Film review: Nomadland an achingly beautiful and poetic paean to solitude
NOMADLAND (12A, 107 mins) Drama/Romance. Frances McDormand, Linda May, Bob Wells, Charlene Swankie, David Strathairn, Melissa Smith, Peter Spears. Director: Chloe Zhao. Released: April 30 (streaming exclusively on Disney+) and screening at UK & Irish cinemas from May 17
IN ONE of the naturalistic conversations tightly woven into the fabric of Nomadland, Bob Wells – a real-life trailblazer for the van-dwelling nomadic lifestyle – explains to Frances McDormand's widow that members of his free-spirited community never say goodbye.
“We just say, ‘I'll see you down the road',” he softly professes.
It is impossible to say farewell to writer-director Chloe Zhao's achingly beautiful and poetic paean to solitude inspired by Jessica Bruder's non-fiction book Nomadland: Surviving America In The Twenty-First Century.
Directed, produced, written and edited by the Chinese-American film-maker, this delicate character study lingers fondly in the memory, dedicated to a generation of outsiders who have abandoned conventional living and created self-sufficient communities off the beaten track.
McDormand's unselfconscious lead performance as a grieving vagabond on the fringes of American society is enriched by a non-professional supporting cast of real-life nomads.
Joshua James Richards's exquisite cinematography captures tightly wound emotions in the majestic wilderness in every imaginable refraction of natural light, set to the haunting lament of composer Ludovico Einaudi's score.
Zhao's elegant script exercises restraint when feelings are most heightened: characters turn their backs on the past without fanfare and when one nomad dies, the tribe tosses rocks into an open fire in remembrance, causing embers to spew heavenwards into a starry firmament.
Nomadland opens with archive images of Empire, a prosperous mining town in the Black Rock Desert of northern Nevada. When the gypsum plant closed in 2011 the God-fearing community evaporated, leaving behind a graveyard of weather-beaten empty stores and company homes.
Sixty-something former worker Fern (McDormand) retrieves precious belongings from her storage locker before she hits snow-laden roads in a rusty white van. A seasonal job fulfilling orders at an Amazon warehouse tides her over.
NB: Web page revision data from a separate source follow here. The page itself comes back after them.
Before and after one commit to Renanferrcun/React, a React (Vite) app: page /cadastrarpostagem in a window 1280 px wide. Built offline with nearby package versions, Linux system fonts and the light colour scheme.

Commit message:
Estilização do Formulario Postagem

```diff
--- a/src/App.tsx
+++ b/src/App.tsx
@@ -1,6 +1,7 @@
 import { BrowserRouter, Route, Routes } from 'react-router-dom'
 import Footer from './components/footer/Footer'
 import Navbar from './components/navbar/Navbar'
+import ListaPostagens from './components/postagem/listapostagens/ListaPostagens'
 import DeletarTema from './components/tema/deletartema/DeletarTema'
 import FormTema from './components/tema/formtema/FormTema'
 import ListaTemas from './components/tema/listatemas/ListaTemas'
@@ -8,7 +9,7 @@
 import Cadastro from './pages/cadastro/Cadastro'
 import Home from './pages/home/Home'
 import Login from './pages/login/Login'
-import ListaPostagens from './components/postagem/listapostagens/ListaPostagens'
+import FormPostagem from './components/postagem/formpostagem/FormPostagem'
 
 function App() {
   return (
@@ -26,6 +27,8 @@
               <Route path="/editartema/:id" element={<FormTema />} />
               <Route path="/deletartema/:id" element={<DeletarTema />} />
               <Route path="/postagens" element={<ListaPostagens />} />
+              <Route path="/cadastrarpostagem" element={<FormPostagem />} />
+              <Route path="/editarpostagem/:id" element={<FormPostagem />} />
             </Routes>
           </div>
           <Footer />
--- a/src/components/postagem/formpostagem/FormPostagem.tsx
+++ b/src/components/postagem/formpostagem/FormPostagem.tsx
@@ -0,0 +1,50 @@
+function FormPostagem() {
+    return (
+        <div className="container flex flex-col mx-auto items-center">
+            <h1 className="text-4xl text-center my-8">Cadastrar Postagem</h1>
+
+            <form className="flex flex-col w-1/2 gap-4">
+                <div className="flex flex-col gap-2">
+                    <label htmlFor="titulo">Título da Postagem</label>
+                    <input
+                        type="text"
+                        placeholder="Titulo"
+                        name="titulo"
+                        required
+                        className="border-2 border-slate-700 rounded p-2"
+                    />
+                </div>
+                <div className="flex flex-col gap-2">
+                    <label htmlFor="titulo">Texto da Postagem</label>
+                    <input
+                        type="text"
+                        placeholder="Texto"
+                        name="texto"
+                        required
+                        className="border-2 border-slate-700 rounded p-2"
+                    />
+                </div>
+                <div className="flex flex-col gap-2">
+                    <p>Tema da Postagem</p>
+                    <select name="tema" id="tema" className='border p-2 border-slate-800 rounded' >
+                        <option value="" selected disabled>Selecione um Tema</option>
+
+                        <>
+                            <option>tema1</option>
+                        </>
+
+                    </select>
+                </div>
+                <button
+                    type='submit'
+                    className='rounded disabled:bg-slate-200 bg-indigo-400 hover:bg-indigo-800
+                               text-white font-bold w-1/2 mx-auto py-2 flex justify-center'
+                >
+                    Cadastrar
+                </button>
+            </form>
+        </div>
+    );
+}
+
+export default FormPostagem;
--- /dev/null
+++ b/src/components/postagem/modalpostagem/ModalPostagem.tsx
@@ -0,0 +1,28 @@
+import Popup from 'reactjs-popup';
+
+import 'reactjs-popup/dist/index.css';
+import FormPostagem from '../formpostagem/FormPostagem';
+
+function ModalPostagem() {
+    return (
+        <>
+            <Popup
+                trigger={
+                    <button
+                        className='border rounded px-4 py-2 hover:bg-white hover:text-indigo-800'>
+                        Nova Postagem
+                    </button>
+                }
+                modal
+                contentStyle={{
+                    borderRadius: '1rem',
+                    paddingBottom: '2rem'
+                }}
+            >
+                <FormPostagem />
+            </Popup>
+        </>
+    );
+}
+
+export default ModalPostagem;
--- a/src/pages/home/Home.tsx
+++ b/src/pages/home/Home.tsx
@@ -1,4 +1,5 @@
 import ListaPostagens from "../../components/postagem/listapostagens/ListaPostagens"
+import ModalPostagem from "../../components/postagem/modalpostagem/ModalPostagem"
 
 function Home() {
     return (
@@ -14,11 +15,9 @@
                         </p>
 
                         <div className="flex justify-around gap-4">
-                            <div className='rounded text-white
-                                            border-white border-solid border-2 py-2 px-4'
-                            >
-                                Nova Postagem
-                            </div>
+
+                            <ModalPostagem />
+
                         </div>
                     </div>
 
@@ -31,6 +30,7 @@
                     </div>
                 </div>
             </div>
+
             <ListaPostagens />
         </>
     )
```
One of Fern's colleagues, Linda May (playing herself), quits the cacophonous shop floor for the serenity of a desert camp run by Bob Wells, which provides “a support network for people who need help now”.
Fern follows Linda May to sun-scorched Arizona, where she is embraced by dispossessed and displaced souls including David (David Strathairn) and Swankie (Charlene Swankie).
Moving between camps and temporary jobs, Fern is pricked with guilt by an overdue reunion with her sister (Melissa Smith) before she confronts the reality of life without her husband.
Using Fern as a dramatic fulcrum, Nomadland cherishes the enduring power of the human spirit on numerous soul-stirring detours without a clearly designated and potentially contrived final destination.
Zhao's understated and profoundly moving trek into America's economically ravaged heartland does not draw attention to its simple yet artful construction.
McDormand melts effortlessly into her surroundings, fiercely committed to authenticity in her role whether she is relieving herself in a bucket or tenderly recalling her father's poignant mantra: “What's remembered, lives.”
By that simple measure, Nomadland burns brightly.